Currently, the two hottest shale plays are arguably North Dakota’s Bakken and Texas’ Eagle Ford. These oil-rich formations are especially attractive because the price of oil is high, providing producers with a major incentive to keep drilling.
But there’s a downside to these plays. Because they’ve already proved their mettle and boast at least a few years of very impressive production history, land lease prices and production costs are sky high. That’s why energy companies continue to search for the next big resource play, hoping to establish a substantial acreage position while the land is cheap and competitors few and far between.
A case in point is the Utica, an emerging shale play that spans several states, though the majority of drilling activity so far has been focused in Ohio. Initial assessments suggest that the Utica’s resource potential could be on par with that of the Eagle Ford.

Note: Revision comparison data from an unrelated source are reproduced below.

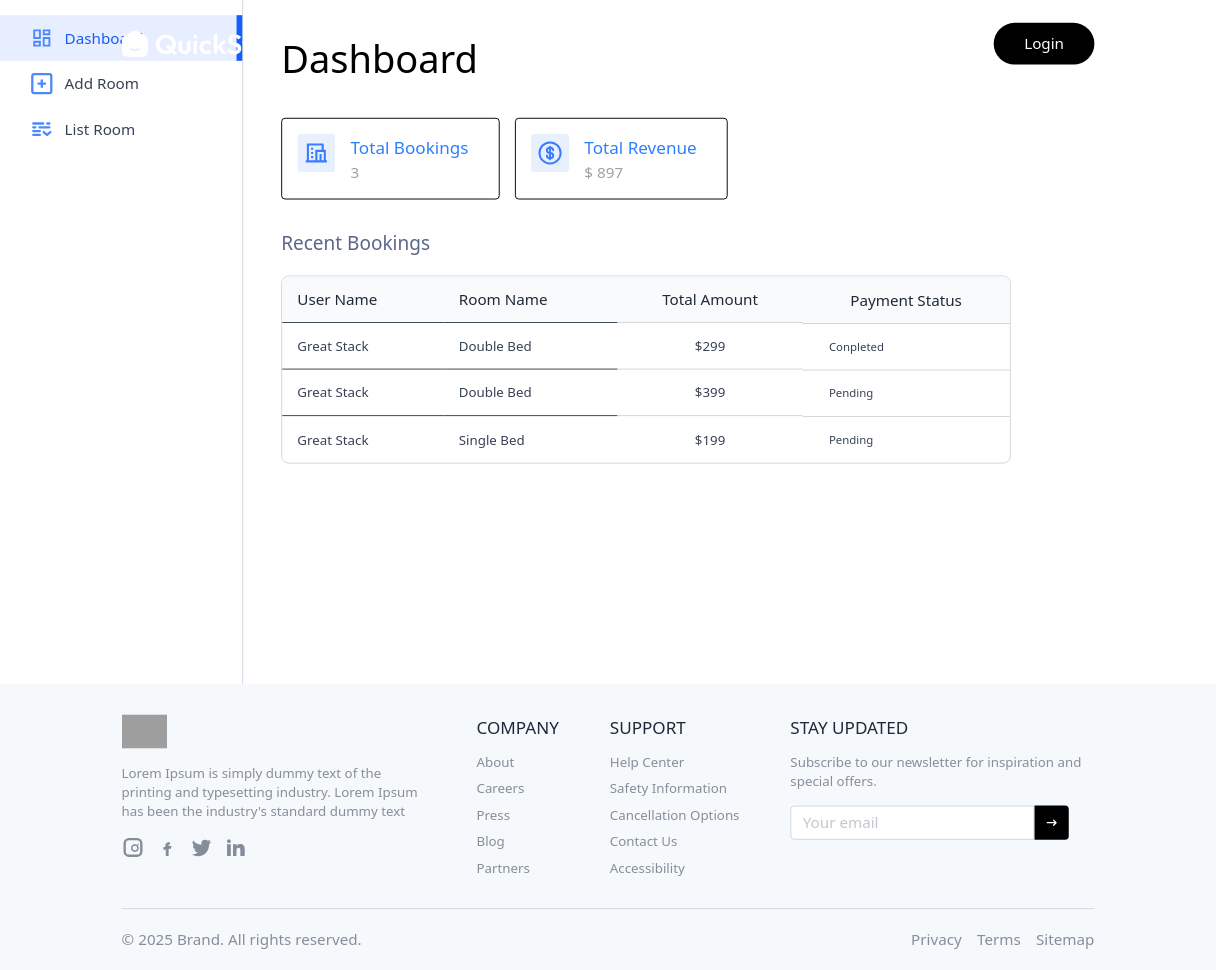
Repository: Ponn-Star/My-App
Page: /owner (app in FrontEnd/)
An editor plug-in stored every save of this project. The page is shown before and after the next save, followed by the edit.
The browser window is 1280 px wide. The pictures show the whole page, at 95% of full size.
Pictures or frames that could not be fetched are drawn as grey boxes. The page's requests for data from a server got no answer. The project was rebuilt for these pictures with package versions that can differ from the ones it lists, and the page was loaded fresh each time. Some packages were replaced by stand-ins written for this rebuild. No one was signed in, and anything a server would have sent is missing. Also part of the build but not shown: FrontEnd/vite.config.js, FrontEnd/src/assets/assets.js, FrontEnd/src/components/Hero.jsx, FrontEnd/src/components/HotelCard.jsx, FrontEnd/src/components/FeaturedDestination.jsx, FrontEnd/src/components/ExclusiveOffers.jsx, FrontEnd/src/data/Test.ts, FrontEnd/src/components/StarRating.jsx and 7 more.

Above is the page before, as saved 2025-05-12 16:00:50.

### FrontEnd/index.html
<!doctype html>
<html lang="en">
  <head>
    <meta charset="UTF-8" />
    <link rel="icon" type="image/svg+xml" href="/favicon.svg" />
    <meta name="viewport" content="width=device-width, initial-scale=1.0" />
    <title>Booking</title>
  </head>
  <body>
    <div id="root"></div>
    <script type="module" src="/src/main.jsx"></script>
  </body>
</html>

### FrontEnd/src/main.jsx
import { StrictMode } from 'react'
import { createRoot } from 'react-dom/client'
import './index.css'
import App from './App.jsx'
import { BrowserRouter } from 'react-router-dom'
import { ClerkProvider } from '@clerk/clerk-react'

const PUBLISHABLE_KEY = import.meta.env.VITE_CLERK_PUBLISHABLE_KEY

if (!PUBLISHABLE_KEY) {
  throw new Error('Add your Clerk Publishable Key to the .env file')
}

createRoot(document.getElementById('root')).render(
  <ClerkProvider publishableKey={PUBLISHABLE_KEY} afterSignOutUrl="/">
    <BrowserRouter>
      <App />
    </BrowserRouter>
    </ClerkProvider>,
)

### FrontEnd/src/App.jsx
import React from 'react'
import Navbar from './components/Navbar'
import { Route, Routes, useLocation } from 'react-router-dom'
import Home from './pages/Home'
import AllRooms from './pages/AllRooms';
import RoomDetails from './pages/RoomDetails';
import Footer from './components/Footer';
import MyBookings from './pages/MyBookings';
import Layout from './pages/Owner/Layout';
import Dashboard from './pages/Owner/Dashboard';
import ListRoom from './pages/Owner/ListRoom';
import AddRoom from './pages/Owner/AddRoom';

function App() {

  const isOwnerPath = useLocation().pathname.includes("owner");
  return (
    <div>
      {!isOwnerPath && <Navbar />}
      <div className='min-h-[70vh]'>
        <Routes>
          <Route path='/' element={<Home />} />
          <Route path='/rooms' element={<AllRooms />} />
          <Route path='/rooms/:id' element={<RoomDetails />} />
          <Route path='/my-bookings' element={<MyBookings />} />
          <Route path='/owner' element={<Layout />} >
            <Route index element={<Dashboard />} />
            <Route path='add-room' element={<AddRoom />} />
            <Route path='list-room' element={<ListRoom />} />
           </Route>
        </Routes>
      </div>
      <Footer />
    </div>
  )
}

export default App

### FrontEnd/src/components/Navbar.jsx
import React from 'react';
import { Link, useLocation, useNavigate} from 'react-router-dom';
import { assets } from '../assets/assets';
import { useClerk, useUser, UserButton } from '@clerk/clerk-react';

const BookIcon = () => (
    <svg className='w-4 h-4 text-gray-700' aria-hidden="true" xmlns="http://www.w3.org/2000/svg" width="24" height="24" fill="none" viewBox="0 0 24 24">
        <path stroke="currentColor" strokeLinecap="round" strokeLinejoin="round" strokeWidth="2" d="M5 19V4a1 1 0 0 1 1-1h12a1 1 0 0 1 1 1v13H7a2 2 0 0 0-2 2Zm0 0a2 2 0 0 0 2 2h12M9 3v13m7 0v4" />
    </svg>
)

const Navbar = () => {
    const navLinks = [
        { name: 'Home', path: '/' },
        { name: 'Hotels', path: '/rooms' },
        { name: 'Experience', path: '/' },
        { name: 'About', path: '/' },
    ];

    const [isScrolled, setIsScrolled] = React.useState(false);
    const [isMenuOpen, setIsMenuOpen] = React.useState(false);

    const {openSignIn} = useClerk()
    const {user} = useUser()
    const navigate = useNavigate()
    const location = useLocation()

    React.useEffect(() => {
        const handleScroll = () => {
            setIsScrolled(window.scrollY > 10);
        };
        window.addEventListener("scroll", handleScroll);
        return () => window.removeEventListener("scroll", handleScroll);
    }, []);

    return (
            <nav className={`fixed top-0 left-0 w-full flex items-center justify-between px-4 md:px-16 lg:px-24 xl:px-32 transition-all duration-500 z-50 ${isScrolled ? "bg-white/80 shadow-md text-gray-700 backdrop-blur-lg py-3 md:py-4" : "py-4 md:py-6"}`}>

                {/* Logo */}
                <Link to='/'>
                    <img src={assets.logo} alt="logo" className={`h-9 ${isScrolled && "invert opacity-80"}`} />
                </Link>

                {/* Desktop Nav */}
                <div className="hidden md:flex items-center gap-4 lg:gap-8">
                    {navLinks.map((link, i) => (
                        <a key={i} href={link.path} className={`group flex flex-col gap-0.5 ${isScrolled ? "text-gray-700" : "text-white"}`}>
                            {link.name}
                            <div className={`${isScrolled ? "bg-gray-700" : "bg-white"} h-0.5 w-0 group-hover:w-full transition-all duration-300`} />
                        </a>
                    ))}
                    <button className={`border px-4 py-1 text-sm font-light rounded-full cursor-pointer ${isScrolled ? 'text-black' : 'text-white'} transition-all`}>
                        Dashboard
                    </button>
                </div>

                {/* Desktop Right */}
                <div className="hidden md:flex items-center gap-4">
                    <img src={assets.searchIcon} alt='search' className={`${isScrolled && "invert"} h-7 transition duration-500`} />

                    {user ?
                    (<UserButton>
                        <UserButton.MenuItems>
                            <UserButton.Action label='My Bookings' labelIcon={<BookIcon/>} onClick={() => navigate('/my-bookings')} />
                        </UserButton.MenuItems>
                    </UserButton>)
                    :
                    (<button onClick={openSignIn} className="bg-black text-white px-8 py-2.5 rounded-full ml-4 transition-all duration-500">
                        Login
                        </button>)
                    }
                </div>

                {/* Mobile Menu Button */}
                <div className="flex items-center gap-3 md:hidden">
                    <img onClick={()=> setIsMenuOpen(!isMenuOpen)} src={assets.menuIcon} alt='' className={`${isScrolled && "invert"} h-4`} />
                </div>

                {/* Mobile Menu */}
                <div className={`fixed top-0 left-0 w-full h-screen bg-white text-base flex flex-col md:hidden items-center justify-center gap-6 font-medium text-gray-800 transition-all duration-500 ${isMenuOpen ? "translate-x-0" : "-translate-x-full"}`}>
                    <button className="absolute top-4 right-4" onClick={() => setIsMenuOpen(false)}>
                        <img src={assets.closeIcon} alt='close' className="h-6.5" />
                    </button>

                    {navLinks.map((link, i) => (
                        <a key={i} href={link.path} onClick={() => setIsMenuOpen(false)}>
                            {link.name}
                        </a>
                    ))}

                    <button className="border px-4 py-1 text-sm font-light rounded-full cursor-pointer transition-all">
                        Dashboard
                    </button>

                    <button onClick={openSignIn} className="bg-black text-white px-8 py-2.5 rounded-full transition-all duration-500">
                        Login
                    </button>
                </div>
            </nav>
    );
}

export default Navbar

### FrontEnd/src/components/Footer.jsx
import React from 'react'

const Footer = () => {
    return (
        <div className='bg-[#F6F9FC] text-gray-500/80 pt-8 px-6 md:px-16 lg:px-24 xl:px-32'>
            <div className='flex flex-wrap justify-between gap-12 md:gap-6'>
                <div className='max-w-80'>
                    <img src="https://raw.githubusercontent.com/prebuiltui/prebuiltui/main/assets/dummyLogo/dummyLogoColored.svg" alt="logo" className='mb-4 h-8 md:h-9' />
                    <p className='text-sm'>
                        Lorem Ipsum is simply dummy text of the printing and typesetting industry. Lorem Ipsum has been the industry's standard dummy text
                    </p>
                    <div className='flex items-center gap-3 mt-4'>
                        {/* Instagram */}
                        <svg className="w-6 h-6" fill="currentColor" viewBox="0 0 24 24">
                            <path d="M7.75 2A5.75 5.75 0 002 7.75v8.5A5.75 5.75 0 007.75 22h8.5A5.75 5.75 0 0022 16.25v-8.5A5.75 5.75 0 0016.25 2h-8.5zM4.5 7.75A3.25 3.25 0 017.75 4.5h8.5a3.25 3.25 0 013.25 3.25v8.5a3.25 3.25 0 01-3.25 3.25h-8.5a3.25 3.25 0 01-3.25-3.25v-8.5zm9.5 1a4 4 0 11-4 4 4 4 0 014-4zm0 1.5a2.5 2.5 0 102.5 2.5 2.5 2.5 0 00-2.5-2.5zm3.5-.75a.75.75 0 11.75-.75.75.75 0 01-.75.75z" />
                        </svg>
                        {/* Facebook */}
                        <svg className="w-6 h-6" fill="currentColor" viewBox="0 0 24 24">
                            <path d="M13.5 9H15V6.5h-1.5c-1.933 0-3.5 1.567-3.5 3.5v1.5H8v3h2.5V21h3v-7.5H16l.5-3h-3z" />
                        </svg>
                        {/* Twitter */}
                        <svg className="w-6 h-6" fill="currentColor" viewBox="0 0 24 24">
                            <path d="M22 5.92a8.2 8.2 0 01-2.36.65A4.1 4.1 0 0021.4 4a8.27 8.27 0 01-2.6 1A4.14 4.14 0 0016 4a4.15 4.15 0 00-4.15 4.15c0 .32.04.64.1.94a11.75 11.75 0 01-8.52-4.32 4.14 4.14 0 001.29 5.54A4.1 4.1 0 013 10v.05a4.15 4.15 0 003.33 4.07 4.12 4.12 0 01-1.87.07 4.16 4.16 0 003.88 2.89A8.33 8.33 0 012 19.56a11.72 11.72 0 006.29 1.84c7.55 0 11.68-6.25 11.68-11.67 0-.18 0-.35-.01-.53A8.18 8.18 0 0022 5.92z" />
                        </svg>
                        {/* LinkedIn */}
                        <svg className="w-6 h-6" fill="currentColor" viewBox="0 0 24 24">
                            <path d="M4.98 3.5C3.88 3.5 3 4.38 3 5.48c0 1.1.88 1.98 1.98 1.98h.02c1.1 0 1.98-.88 1.98-1.98C6.98 4.38 6.1 3.5 4.98 3.5zM3 8.75h3.96V21H3V8.75zm6.25 0h3.8v1.68h.05c.53-.98 1.82-2.02 3.75-2.02 4.01 0 4.75 2.64 4.75 6.07V21H17v-5.63c0-1.34-.03-3.07-1.88-3.07-1.88 0-2.17 1.47-2.17 2.98V21H9.25V8.75z" />
                        </svg>
                    </div>
                </div>

                <div>
                    <p className='text-lg text-gray-800'>COMPANY</p>
                    <ul className='mt-3 flex flex-col gap-2 text-sm'>
                        <li><a href="#">About</a></li>
                        <li><a href="#">Careers</a></li>
                        <li><a href="#">Press</a></li>
                        <li><a href="#">Blog</a></li>
                        <li><a href="#">Partners</a></li>
                    </ul>
                </div>

                <div>
                    <p className='text-lg text-gray-800'>SUPPORT</p>
                    <ul className='mt-3 flex flex-col gap-2 text-sm'>
                        <li><a href="#">Help Center</a></li>
                        <li><a href="#">Safety Information</a></li>
                        <li><a href="#">Cancellation Options</a></li>
                        <li><a href="#">Contact Us</a></li>
                        <li><a href="#">Accessibility</a></li>
                    </ul>
                </div>

                <div className='max-w-80'>
                    <p className='text-lg text-gray-800'>STAY UPDATED</p>
                    <p className='mt-3 text-sm'>
                        Subscribe to our newsletter for inspiration and special offers.
                    </p>
                    <div className='flex items-center mt-4'>
                        <input type="text" className='bg-white rounded-l border border-gray-300 h-9 px-3 outline-none' placeholder='Your email' />
                        <button className='flex items-center justify-center bg-black h-9 w-9 aspect-square rounded-r'>
                            {/* Arrow icon */}
                            <svg className="w-4 h-4 text-white" aria-hidden="true" xmlns="http://www.w3.org/2000/svg" width="24" height="24" fill="none" viewBox="0 0 24 24"><path stroke="currentColor" strokeLinecap="round" strokeLinejoin="round" strokeWidth="2" d="M19 12H5m14 0-4 4m4-4-4-4" /></svg>
                        </button>
                    </div>
                </div>
            </div>
            <hr className='border-gray-300 mt-8' />
            <div className='flex flex-col md:flex-row gap-2 items-center justify-between py-5'>
                <p>© {new Date().getFullYear()} Brand. All rights reserved.</p>
                <ul className='flex items-center gap-4'>
                    <li><a href="#">Privacy</a></li>
                    <li><a href="#">Terms</a></li>
                    <li><a href="#">Sitemap</a></li>
                </ul>
            </div>
        </div>
    );
};

export default Footer;

### FrontEnd/src/pages/Owner/Layout.jsx
import React from 'react'
import Navbar from '../../components/Navbar'
import Sidebar from '../../components/Owner/Sidebar'
import { Outlet } from 'react-router-dom'

const Layout = () => {
  return (
    <div className='flex flex-col h-screen'>
      <Navbar />
      <div className='flex h-full'>
        <Sidebar />
        <div className='flex-1 p-4 pt-10 md:px-10 h-full'>
            <Outlet />
        </div>
      </div>
    </div>
  )
}

export default Layout

### FrontEnd/src/pages/Owner/Dashboard.jsx
import React, { useState } from 'react'
import Title from '../../components/Title'
import { assets, dashboardDummyData } from '../../assets/assets'

const Dashboard = () => {

    const [dashboardData, setDashboardData] = useState(dashboardDummyData)

  return (
    <div>
      <Title align='left' font='outfit' title='Dashboard' subtitle='Monitor your room listings, track bookings and analyze revenue—all in one place. Stay updated with real-time insights to ensure smooth operations.' />
      <div className='flex gap-4 my-8'>
        {/* ----- Total Bookings ----- */}
        <div className='bg-primary/3 border border-primary/10 rounded flex p-4 pr-8'>
          <img src={assets.totalBookingIcon} alt="" className='max-sm:hidden h-10'/>
          <div className='flex flex-col sm:ml-4 font-medium'>
            <p className='text-blue-500 text-lg'>Total Bookings</p>
            <p className='text-neutral-400 text-base'>{dashboardData.totalBookings}</p>
          </div>
        </div>

        <div className='bg-primary/3 border border-primary/10 rounded flex p-4 pr-8'>
          <img src={assets.totalRevenueIcon} alt="" className='max-sm:hidden h-10'/>
          <div className='flex flex-col sm:ml-4 font-medium'>
            <p className='text-blue-500 text-lg'>Total Revenue</p>
            <p className='text-neutral-400 text-base'>$ {dashboardData.totalRevenue}</p>
          </div>
        </div>
      </div>

      <h2 className='text-xl text-blue-950/70 font-medium mb-5'>Recent Bookings</h2>
      <div className='w-full max-w-3xl text-left border border-gray-300 rounded-lg max-h-80 overflow-y-scroll'>
        <table className='w-full'>
          <thead className='bg-gray-50'>
            <tr>
              <th className='py-3 px-4 text-gray-800 font-medium'>User Name</th>
              <th className='py-3 px-4 text-gray-800 font-medium max-sm:hidden'>Room Name</th>
              <th className='py-3 px-4 text-gray-800 font-medium text-center'>Total Amount</th>
              <th className='py-3 px-4 text-gray-800 font-medium text-center'>Payment Status</th>
            </tr>
          </thead>

          <tbody className='text-sm'>
            {dashboardData.bookings.map((item, index) => (
              <tr key={index}>
                <td className='py-3 px-4 text-gray-700 border-t border-gray'>{item.user.username}</td>
                <td className='py-3 px-4 text-gray-700 border-t border-gray max-sm:hidden'>{item.room.roomType}</td>
                <td className='py-3 px-4 text-gray-700 border-t border-gray-300 text-center'>${item.totalPrice}</td>
                <td className='py-3 px-4 text-gray-700 border-t border-gray-300 flex'>
                  <button className={`py-1 px-3 text-xs rounded`}>
                    {item.isPaid ? 'Conpleted' : 'Pending'}
                  </button>
                </td>
              </tr>
            ))}
          </tbody>

        </table>
      </div>


    </div>
  )
}

export default Dashboard

### FrontEnd/src/components/Title.jsx
import React from 'react'

const Title = ({title, subTitle, align, font}) => {
    return (
        <div className={`flex flex-col justify-center items-center text-center ${align === "left" && "md:items-start md:text-left"}`}>
          <h1 className={`text-4xl md:text-[40px] ${font || "font-playfair"}`}>{title}</h1>
          <p className="text-sm md:text-base text-gray-500/90 mt-2 max-w-174">{subTitle}</p>
        </div>
  )
}

export default Title

### FrontEnd/src/components/Owner/Sidebar.jsx
import React from 'react'
import { Link, NavLink } from 'react-router-dom'
import { assets } from '../../assets/assets'

const Sidebar = () => {
  const sidebarLinks = [
    { name: "Dashboard", path: "/owner", icon: assets.dashboardIcon },
    { name: "Add Room", path: "/owner/add-room", icon: assets.addIcon },
    { name: "List Room", path: "/owner/list-room", icon: assets.listIcon },
  ];

  return (
    <div className='md:w-64 w-16 border-r h-full text-base border-gray-300 pt-4 flex flex-col transition-all duration-300'>
      {sidebarLinks.map((item, index) => (
        <NavLink to={item.path} key={index} end='/owner' className={({ isActive }) => `flex items-center py-3 px-4 gap-3 md:px-8 ${isActive ? 'border-r-4 md:border-r-[6px] bg-blue-600/10 border-blue-600 text-blue-600' : 'hover:bg-gray-100/90 border-white text-gray-700'}`}>
            <img src={item.icon} alt={item.name} className='min-h-6 min-w-6' />
            <p className='md:block hidden text-center'>{item.name}</p>
        </NavLink>
      ))}
    </div>
  );
}

export default Sidebar

Loaded but not shown: FrontEnd/src/index.css (common file)

After the next save:
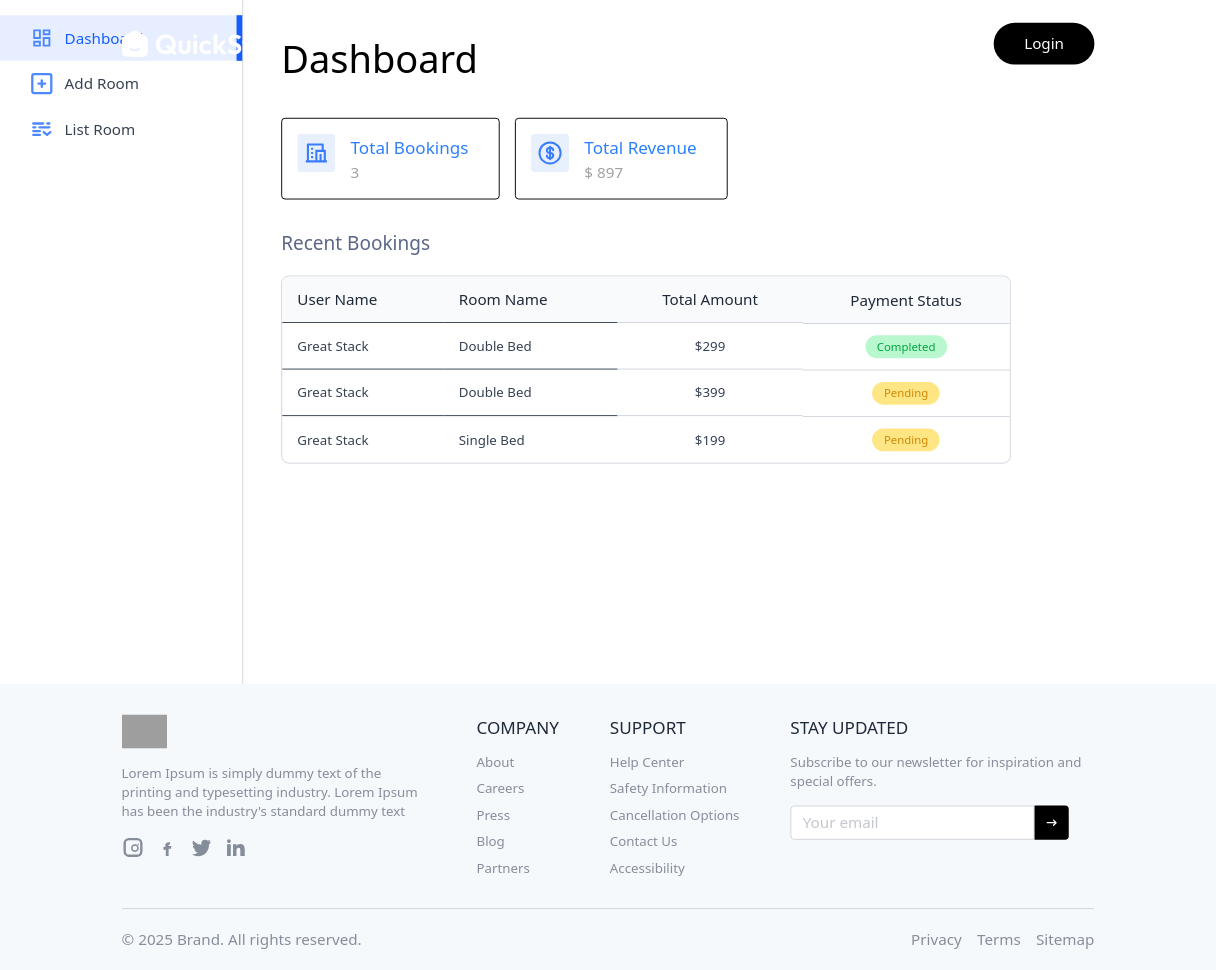
Saved 63 s later.
--- a/FrontEnd/src/pages/Owner/Dashboard.jsx
+++ b/FrontEnd/src/pages/Owner/Dashboard.jsx
@@ -46,9 +46,13 @@ const Dashboard = () => {
                 <td className='py-3 px-4 text-gray-700 border-t border-gray'>{item.user.username}</td>
                 <td className='py-3 px-4 text-gray-700 border-t border-gray max-sm:hidden'>{item.room.roomType}</td>
                 <td className='py-3 px-4 text-gray-700 border-t border-gray-300 text-center'>${item.totalPrice}</td>
-                <td className='py-3 px-4 text-gray-700 border-t border-gray-300 flex'>
-                  <button className={`py-1 px-3 text-xs rounded`}>
-                    {item.isPaid ? 'Conpleted' : 'Pending'}
+                <td className='py-3 px-4 border-t border-gray-300 flex'>
+                  <button
+                    className={`py-1 px-3 text-xs rounded-full mx-auto ${
+                      item.isPaid ? 'bg-green-200 text-green-600' : 'bg-amber-200 text-yellow-600'
+                    }`}
+                  >
+                    {item.isPaid ? 'Completed' : 'Pending'}
                   </button>
                 </td>
               </tr>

Based on encouraging initial test well results, several energy companies have expressed enthusiasm about the Utica’s prospects. Let’s look at three major ones.
Chesapeake Energy Corporation (CHK) (NYSE:CHK)
First up is Chesapeake Energy Corporation (CHK). After discovering the Utica in 2010, Chesapeake Energy Corporation (CHK) remains one of the most active operators in the play. As it stands, it is the largest leasehold owner, boasting approximately 1 million net acres. To date, it has drilled a total of 184 wells in the play, of which 45 are currently producing.
Chesapeake Energy Corporation (CHK)’s well results so far have been quite impressive, with several of its wells reporting daily production rates in excess of 350 bbls of oil per day. Two recent well completions in the company’s core drilling area in Carroll County, Ohio — the 8H Houyouse “15-13-5” and 8H White “17-13-5” — posted rates of 465 bbls and 390 bbls of crude oil per day, respectively.
Though the company was initially very bullish about the play’s oil potential, it has since scaled back its expectations. It even recently announced that it no longer views the Utica as central to meeting its oil production growth target for the year, though it remains optimistic about the play’s dry gas and gas liquids potential.
Going forward, it will be focusing its drilling efforts primarily in the wet gas window of the play inside of its joint venture with TOTAL S.A. (ADR) (NYSE:TOT), where it commands 450,000 net acres. Within this area, the company is projecting expected ultimate recoveries of five to 10 bcfe.